This case represents a gross abuse of the judicial process. Just when Defendants-Appellees United States Forest Service and Joseph P. Stringer (USFS), and Intervenor-Defendant Arizona Snowbowl Resort Limited Partnership (ASRLP) had successfully defended an agency decision to allow snowmaking at a ski resort on federal land all the way to the United States Supreme Court, “new” plaintiffs appeared. Represented by the same attorney as the losing parties in the first lawsuit, the “new” plaintiffs—who had closely monitored and, in some cases, actively encouraged and helped finance the first litigation—brought certain environmental claims that were virtually identical to some that the attorney had improperly attempted to raise in the earlier lawsuit, for no apparent reason other than to ensure further delay and forestall development. Years had passed since the original proposal had been made. According to the record, ASRLP, which operated the ski resort, faced a looming prospect of financial ruin without the ability to proceed with the plan to produce snow. Neither fact deterred the “new” plaintiffs’ lawsuit. Nor did the meritless nature of their claims under the National Environmental Policy Act (NEPA), 42 U.S.C. §§ 4321 et seq., and the Administrative Procedure Act (APA), 5 U.S.C. §§ 701-706.

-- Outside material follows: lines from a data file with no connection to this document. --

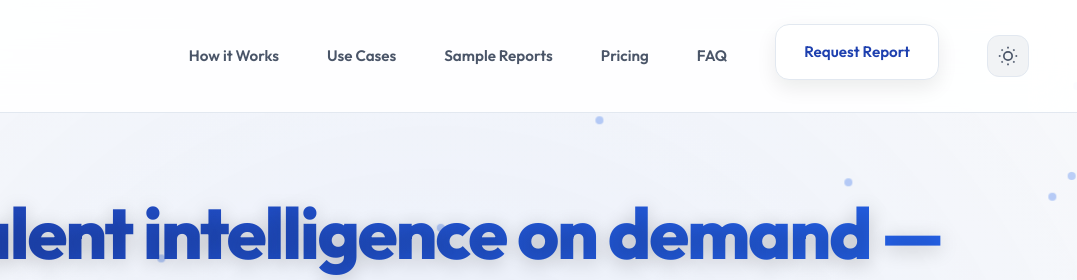
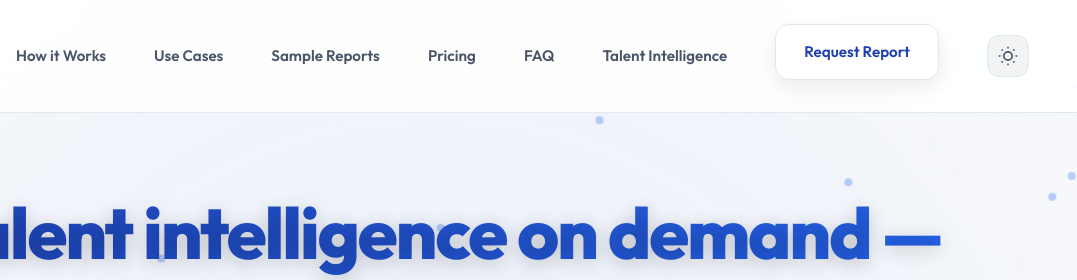
Before and after one commit to saurabh-maker/signal48, a plain HTML site: page index.html in a window 1280 px wide. Shown: the top 280 px of the page, 203-1280 px from the left. Drawn offline with Linux system fonts and the light colour scheme.

Commit message:
Update index.html

```diff
--- a/index.html
+++ b/index.html
@@ -1675,6 +1675,7 @@ nav .btn-primary:hover {
                 <li><a href="#samples">Sample Reports</a></li>
                 <li><a href="#pricing">Pricing</a></li>
                 <li><a href="#faq">FAQ</a></li>
+                <li><a href="/talent-intelligence.html">Talent Intelligence</a></li>
                 <li><a href="#request" class="btn btn-primary" style="padding: 0.875rem 1.75rem;">Request Report</a></li>
                 <li>
                     <button class="theme-toggle" id="theme-toggle" aria-label="Toggle dark mode">
```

Nevertheless, it ends with:

the Save the Peaks Plaintiffs’ request for reasonable
fees and costs is denied.

If it is a gross abuse of judicial process, punish it by requiring plaintiffs to pay defendants their costs and attorney fees. If it doesn't merit that punishment, maybe one shouldn't call it a gross abuse of judicial process. The case is SAVE THE PEAKS COALITION v. USFS, 10-17896.

Sunday, February 05, 2012

Ninth Circuit Issues Amended Opinion Concerning PAC Money in Washington

On January 31, 2011, the US Court of Appeals for the Ninth Circuit issued a decision and an amended opinion on Washington's election laws as they pertain to financial contributions by PACS for or against ballot measures.
We address the constitutionality of three provisions of Washington election law as applied to the political committees that support and oppose ballot measures. We hold that Washington’s disclosure requirements, Washington Revised Code § 42.17.090 and Washington Administrative Code § 390-16-034, which require these committees to disclose the name and address of contributors giving more than $25, and additionally to disclose the employer and occupation of contributors giving more than $100, survive exacting scrutiny because they are substantially related to the important governmental interest in informing the electorate. We hold that Washington Revised Code § 42.17.105(8), which prohibits a political committee from accepting from any one person contributions exceeding $5,000 within 21 days of a general election, is not closely drawn to achieve the state’s important interest in informing the electorate. Section 42.17.105(8) is therefore unconstitutional as applied to ballot measure committees.
We affirm the judgment of the district court.

Thursday, February 02, 2012

Are Floodway Restrictions Unduly Oppressive?

Nope, not according to Division 3 of the Washington Court of Appeals. In a decision issued today the court reviews the current law of nonconforming structures and substantive due process in Washington.

Sun-Tides Mobile Home Park is located in the floodway of the Naches River. When a mobile home was completely removed and the lot became available, a building permit was applied for to install a new mobile home. The permit was denied because the previous home was a nonconforming structure. The Park appealed to the Superior Court which reversed the denial as violative of substantive due process. On appeal by Yakima County and the Department of Ecology, the Court of Appeals reversed the Superior Court.